"We're taking this day by day and hour by hour, but right now, there is a show planned for Sunday," Gil Cates said at a press conference with Academy president Frank Pierson in front of the Kodak Theater in Los Angeles.

There had been much speculation that the glitzy ceremony would be postponed, especially after actor Will Smith, who was supposed to be a presenter, backed out of the show on Thursday. And a slew of rumors circulated that Nicole Kidman and Meryl Streep, who are both nominated for awards, may also skip the event.

Kidman issued a statement Friday saying she would indeed attend the show. Streep is said to still be on the fence about the event.

Aside from Smith, Angelina Jolie, Lord of the Rings director Peter Jackson and designers Matthew Williamson and Donatella Versace have all have pulled out of the ceremony. It's been rumored that actress Cate Blanchett may also miss the ceremony.

Only extraordinary circumstances would cause the Oscars to be postponed, said Pierson, the president of the Academy of Motion Picture Arts and Sciences. However, he would not speculate how what would constitute "extraordinary."

"As you saw on the last two nights, the situation is so unpredictable that we want, like the president himself, to keep our options open and to be flexible.
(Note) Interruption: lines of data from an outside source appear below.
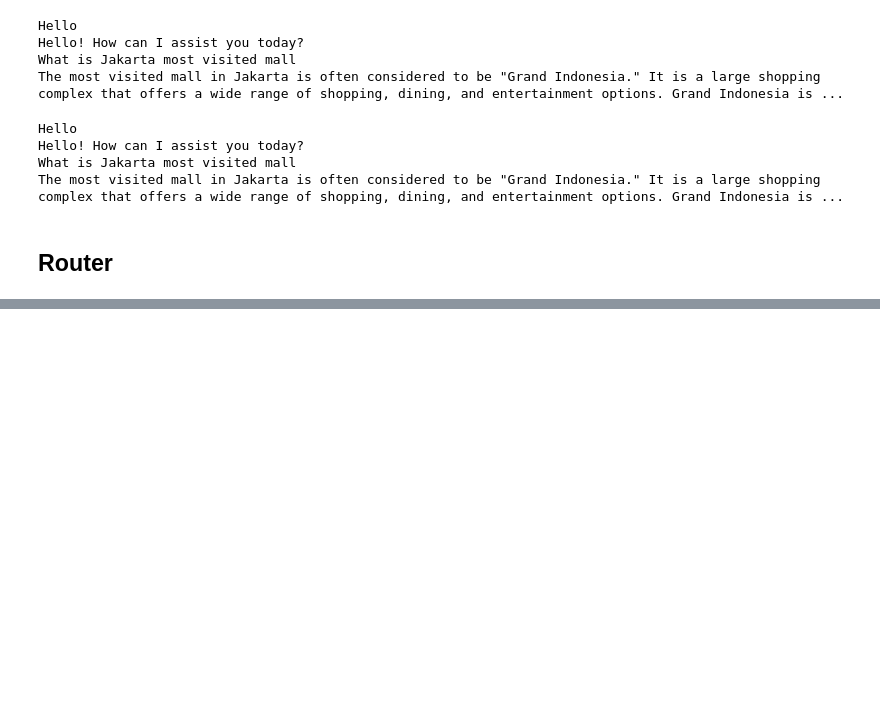
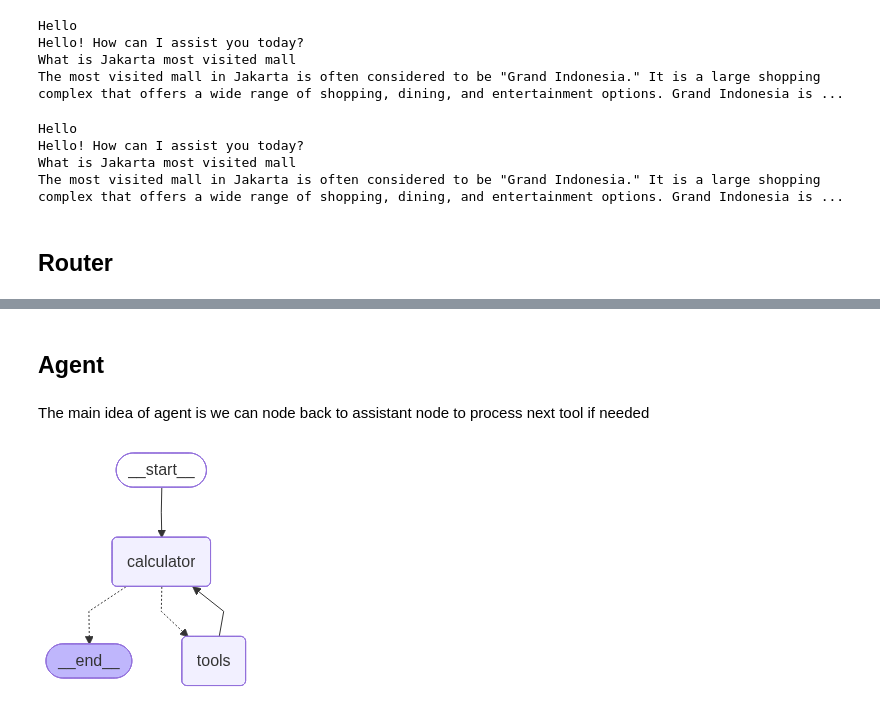
Before and after one commit to DerrickVericho/LLM-Portofolio, a Jupyter notebook: notebook/langgraph.ipynb, the cells around one changed output, grey strips where cells are left out. Saved outputs shown, nothing was run; the diff lists cells and outputs as text; code cells hidden in the pictures; blank space fills up the shorter version.

Commit message:
feat: add agent notes

```diff
--- a/notebook/langgraph.ipynb
+++ b/notebook/langgraph.ipynb
@@ -252,0 +303,2 @@ The most visited mall in Jakarta is often considered to be "Grand Indonesia." It
+# %% [markdown]
+## Agent
@@ -252,0 +337,20 @@ The most visited mall in Jakarta is often considered to be "Grand Indonesia." It
+# %%
+sys_prompt = SystemMessage(content="You are a helpful assistant tasked with writing performing arithmetic on a set of inputs.")
+def assistant(state: MessagesState):
+    return {"messages": [llm_tools.invoke([sys_prompt] + state["messages"])]}
+# %% [markdown]
+The main idea of agent is we can node back to assistant node to process next tool if needed
+# %%
+memory = MemorySaver()
+
+builder = StateGraph(MessagesState)
+builder.add_node("calculator", assistant)
+builder.add_node("tools", ToolNode(tools))
+
+builder.add_edge(START, "calculator")
+builder.add_conditional_edges("calculator", tools_condition)
+builder.add_edge("tools", "calculator")
+graph = builder.compile(checkpointer=memory)
+display(Image(graph.get_graph().draw_mermaid_png()))
+# %% [output]
+[figure, added]
```
Also changed, not shown: parts of 13 cells of this notebook.
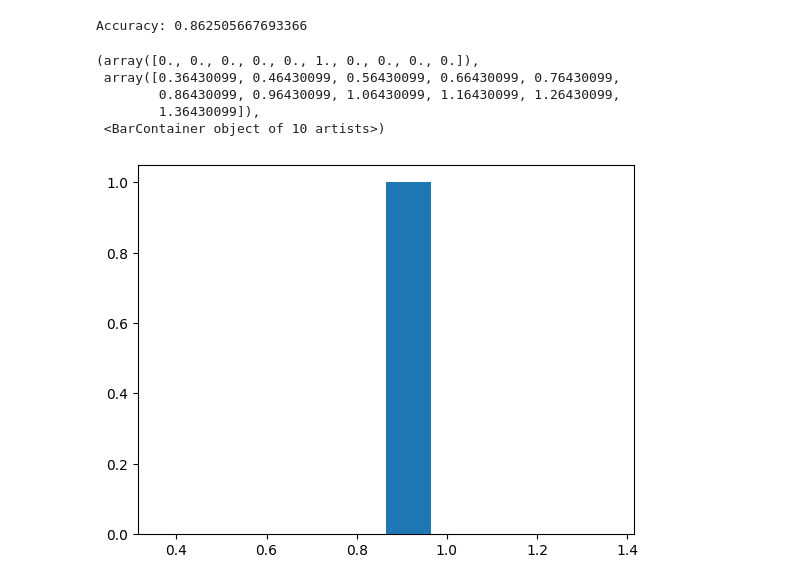
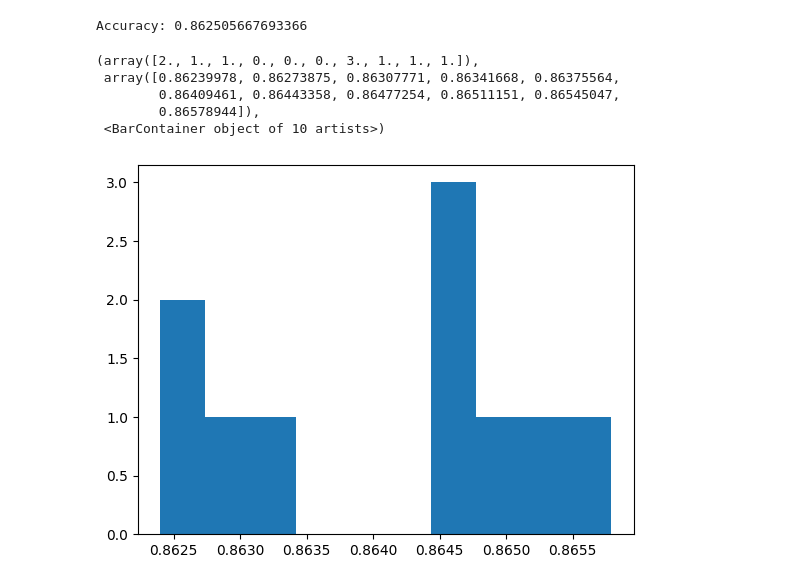
Before and after one commit to th0rz05/feup-ia-heart-disease, a Jupyter notebook: proj/Project.ipynb, the cells around one changed output. Saved outputs shown, nothing was run; the diff lists cells and outputs as text; code cells hidden in the pictures.

```diff
--- a/proj/Project.ipynb
+++ b/proj/Project.ipynb
@@ -302,28 +302,28 @@ Accuracy: 0.862505667693366
 # %%
 model_accuracies = []
 
-for repetition in range(1):
+for repetition in range(10):
 
     X_train, X_test, y_train, y_test = train_test_split(X, y, test_size=0.25)
 
     # Create the classifier
     clf = DecisionTreeClassifier()
 
     # Fit the model on the training data
     clf.fit(X_train, y_train)
 
     # Predict the target variable for the testing data
     y_pred = clf.predict(X_test)
 
     accuracy = accuracy_score(y_test, y_pred)
 
     model_accuracies.append(accuracy)
 
 plt.hist(model_accuracies)
 # %% [output]
-(array([0., 0., 0., 0., 0., 1., 0., 0., 0., 0.]),
- array([0.36430099, 0.46430099, 0.56430099, 0.66430099, 0.76430099,
-        0.86430099, 0.96430099, 1.06430099, 1.16430099, 1.26430099,
-        1.36430099]),
+(array([2., 1., 1., 0., 0., 0., 3., 1., 1., 1.]),
+ array([0.86239978, 0.86273875, 0.86307771, 0.86341668, 0.86375564,
+        0.86409461, 0.86443358, 0.86477254, 0.86511151, 0.86545047,
+        0.86578944]),
  <BarContainer object of 10 artists>)
-[figure, old version]
+[figure, new version]
```
Also changed, not shown: parts of 1 cell of this notebook.
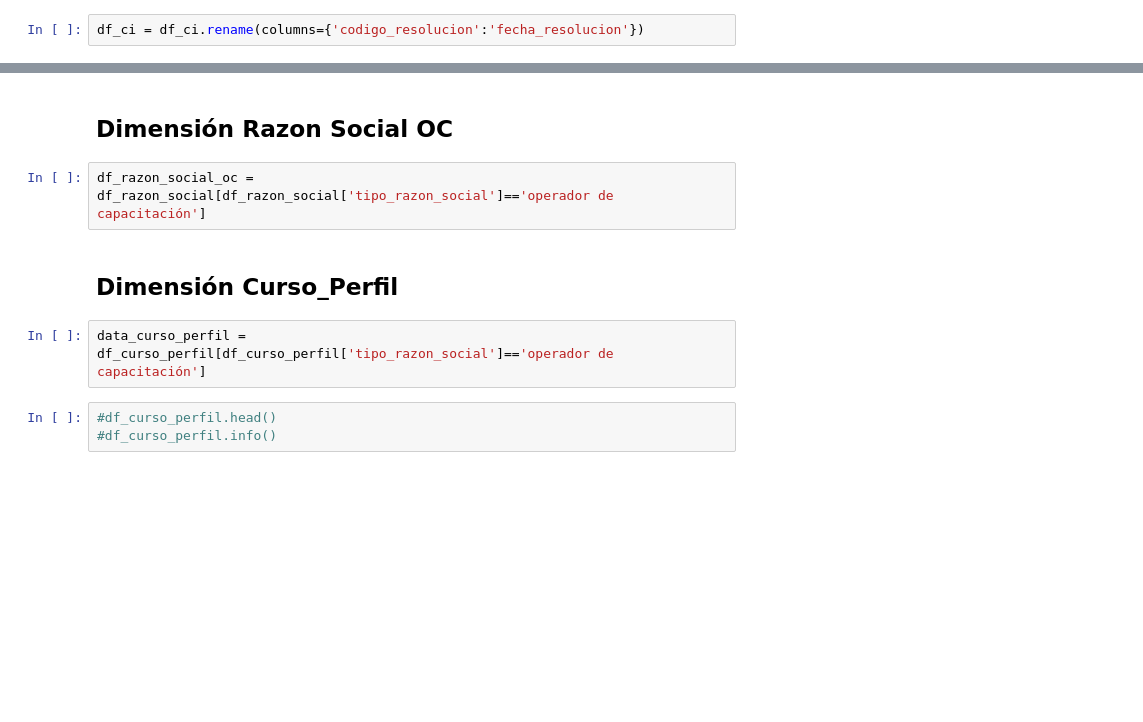
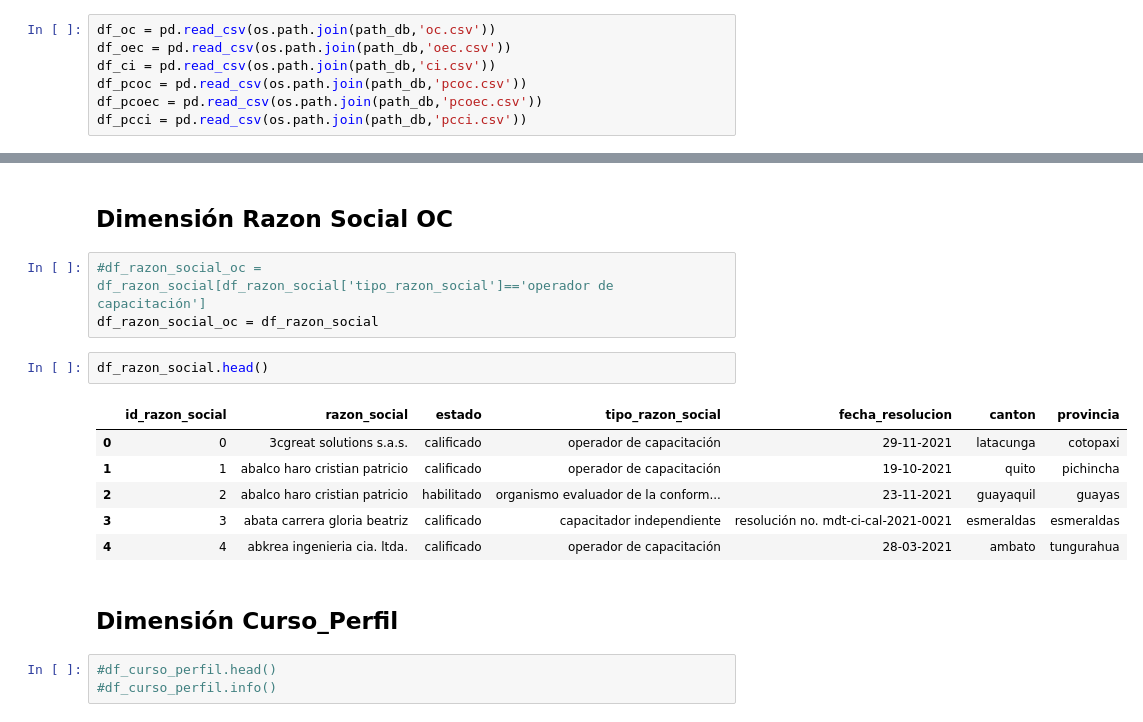
Before and after one commit to Herziox/Data-Mining-System-SETEC, a Jupyter notebook: 3_data_preprocesing_module/Data_PreProcesing-Cursos_Perfiles.ipynb, the cells around one changed output, grey strips where cells are left out. Saved outputs shown, nothing was run; the diff lists cells and outputs as text; blank space fills up the shorter version.

```diff
--- a/3_data_preprocesing_module/Data_PreProcesing-Cursos_Perfiles.ipynb
+++ b/3_data_preprocesing_module/Data_PreProcesing-Cursos_Perfiles.ipynb
@@ -496,5 +496,10 @@ df_ci = df_ci.rename(columns={'apellidos_nombres':'razon_social'})
 # %%
-df_ci = df_ci.rename(columns={'codigo_resolucion':'fecha_resolucion'})
+df_oc = pd.read_csv(os.path.join(path_db,'oc.csv'))
+df_oec = pd.read_csv(os.path.join(path_db,'oec.csv'))
+df_ci = pd.read_csv(os.path.join(path_db,'ci.csv'))
+df_pcoc = pd.read_csv(os.path.join(path_db,'pcoc.csv'))
+df_pcoec = pd.read_csv(os.path.join(path_db,'pcoec.csv'))
+df_pcci = pd.read_csv(os.path.join(path_db,'pcci.csv'))
 # %%
 df_oc_ug = pd.read_csv(os.path.join(path_db,'oc_dl_provincia_canton.csv'))
 df_oc_ug['estado']='desconocido'
@@ -618,11 +606,19 @@ Datamart OC
 # %% [markdown]
 ## Dimensión Razon Social OC
 # %%
-df_razon_social_oc = df_razon_social[df_razon_social['tipo_razon_social']=='operador de capacitación']
+#df_razon_social_oc = df_razon_social[df_razon_social['tipo_razon_social']=='operador de capacitación']
+df_razon_social_oc = df_razon_social
+# %%
+df_razon_social.head()
+# %% [output]
+|  | id_razon_social | razon_social | estado | tipo_razon_social | fecha_resolucion | canton | provincia |
+| 0 | 0 | 3cgreat solutions s.a.s. | calificado | operador de capacitación | 29-11-2021 | latacunga | cotopaxi |
+| 1 | 1 | abalco haro cristian patricio | calificado | operador de capacitación | 19-10-2021 | quito | pichincha |
+| 2 | 2 | abalco haro cristian patricio | habilitado | organismo evaluador de la conform... | 23-11-2021 | guayaquil | guayas |
+| 3 | 3 | abata carrera gloria beatriz | calificado | capacitador independiente | resolución no. mdt-ci-cal-2021-0021 | esmeraldas | esmeraldas |
+| 4 | 4 | abkrea ingenieria cia. ltda. | calificado | operador de capacitación | 28-03-2021 | ambato | tungurahua |
 # %% [markdown]
 ## Dimensión Curso_Perfil
-# %%
-data_curso_perfil = df_curso_perfil[df_curso_perfil['tipo_razon_social']=='operador de capacitación']
 # %%
 #df_curso_perfil.head()
 #df_curso_perfil.info()
```
Also changed, not shown: parts of 23 cells of this notebook, 6 other files.
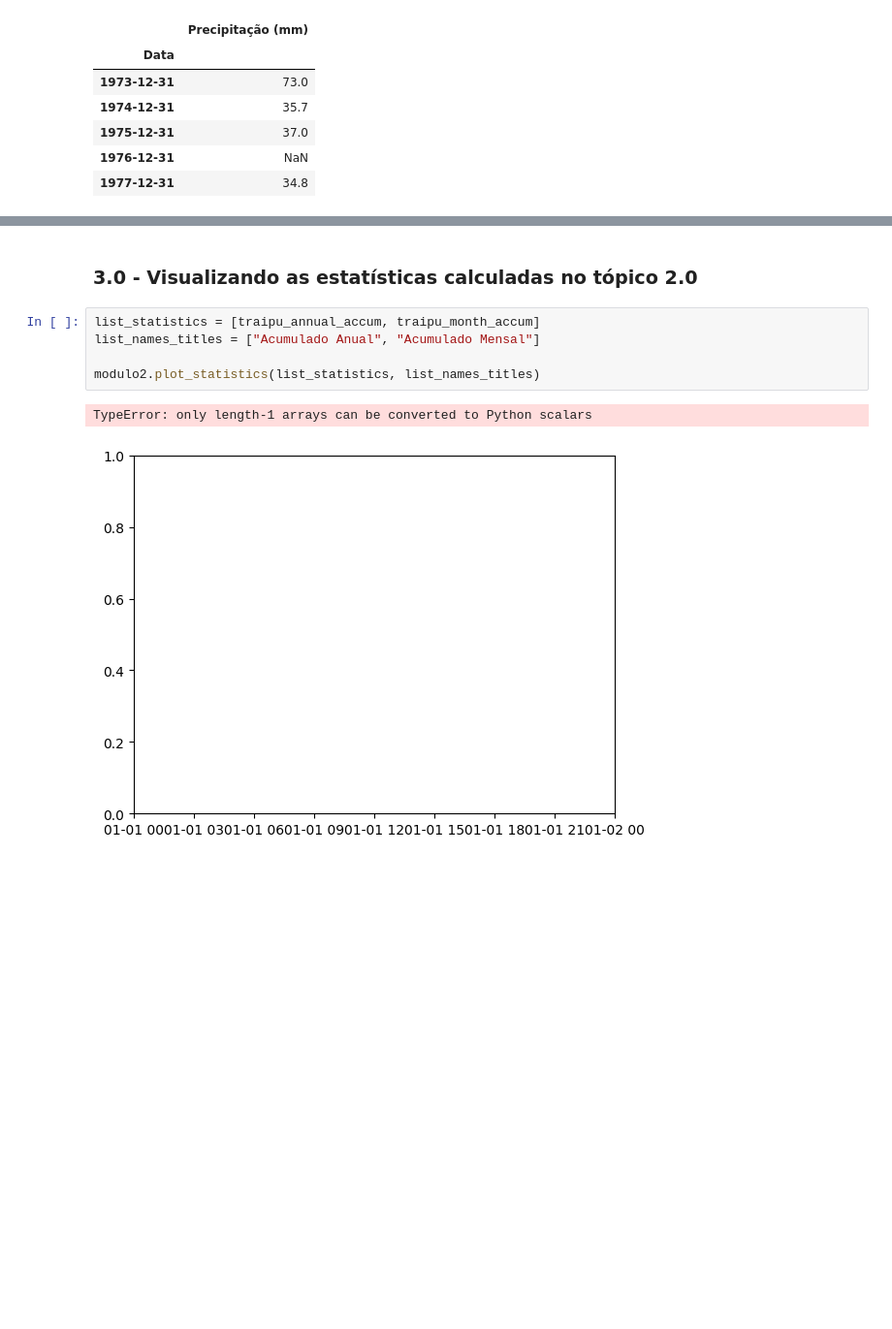
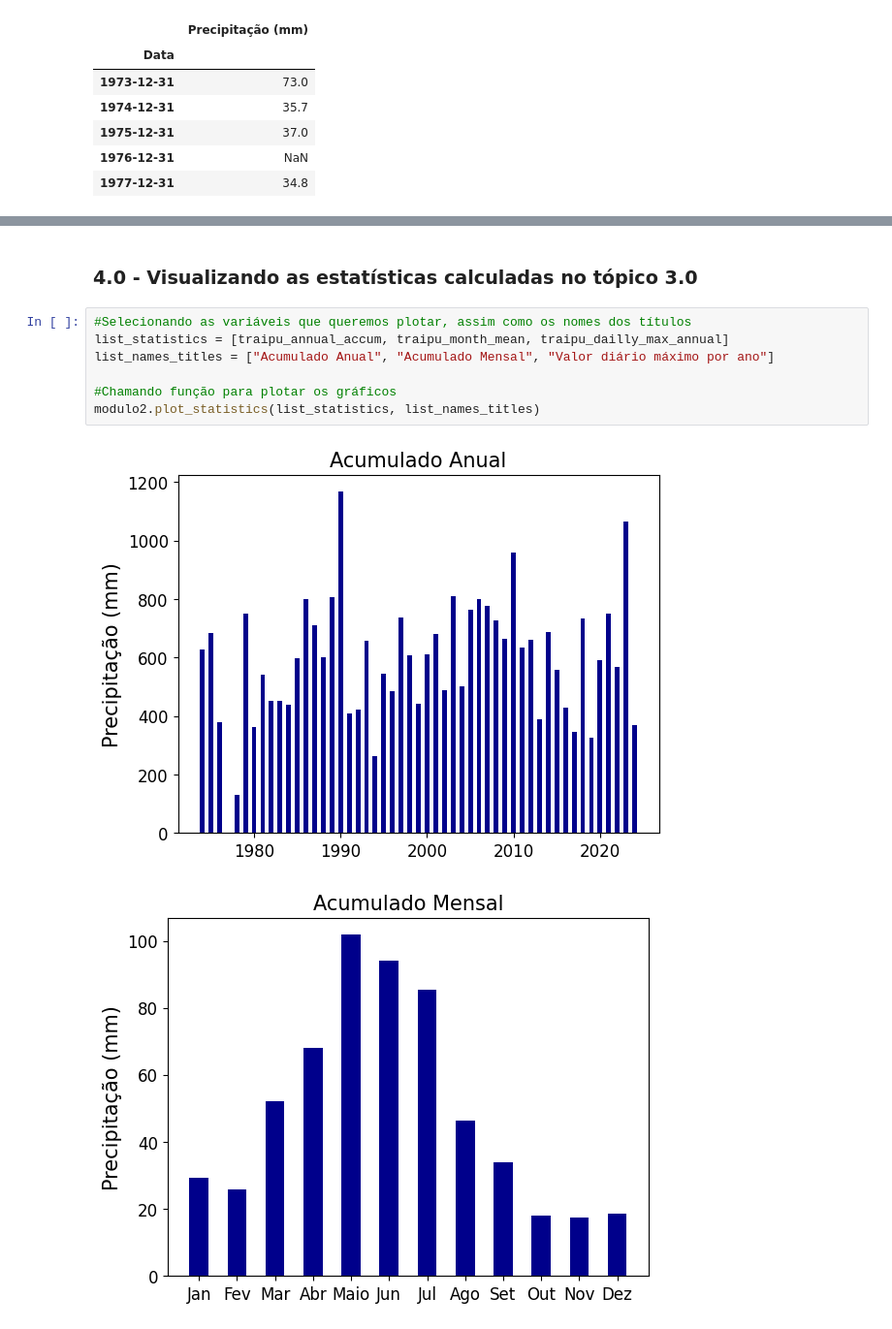
Before and after one commit to flow-ufal/gpm_precipitation_tools, a Jupyter notebook: modulos_tratamento_dados/exemplos/exemplo-modulo2.ipynb, the cells around one changed output, grey strips where cells are left out. Shown at 97% size. Cells and saved outputs as stored; diff of their text form; blank space fills up the shorter version.

```diff
--- a/modulos_tratamento_dados/exemplos/exemplo-modulo2.ipynb
+++ b/modulos_tratamento_dados/exemplos/exemplo-modulo2.ipynb
@@ -79,10 +81,12 @@ traipu_all_month_statistics
 # %% [markdown]
-### 3.0 - Visualizando as estatísticas calculadas no tópico 2.0
+### 4.0 - Visualizando as estatísticas calculadas no tópico 3.0
-# %%
-list_statistics = [traipu_annual_accum, traipu_month_accum]
-list_names_titles = ["Acumulado Anual", "Acumulado Mensal"]
-
-modulo2.plot_statistics(list_statistics, list_names_titles)
-# %% [output]
-TypeError: only length-1 arrays can be converted to Python scalars
-[figure, removed]
+# %%
+#Selecionando as variáveis que queremos plotar, assim como os nomes dos títulos
+list_statistics = [traipu_annual_accum, traipu_month_mean, traipu_dailly_max_annual]
+list_names_titles = ["Acumulado Anual", "Acumulado Mensal", "Valor diário máximo por ano"]
+
+#Chamando função para plotar os gráficos
+modulo2.plot_statistics(list_statistics, list_names_titles)
+# %% [output]
+[figure, added]
+[figure, added]
```
Also changed, not shown: parts of 14 cells of this notebook, 2 other files.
So I'm not going to speculate under what conditions we might or might not postpone," Pierson said.

Both Cates and Pierson confirmed that rehearsals for the show were going on as usual – and said acts such as Catherine Zeta-Jones with Queen Latifah and U2 were still committed to performing.

As for what Cates called "the dopiest rumor of the week" -- that the White House called to ask that the show be postponed -- he said that was utterly false.

"They have more important things to do than that," he said.

The Oscars have been postponed three times in its history: In 1981 after President Reagan was shot, in 1968 after Martin Luther King Jr. was assassinated and in 1938 because of floods in Los Angeles.

ABC, which will air the show, said it might interrupt the broadcast for breaking news.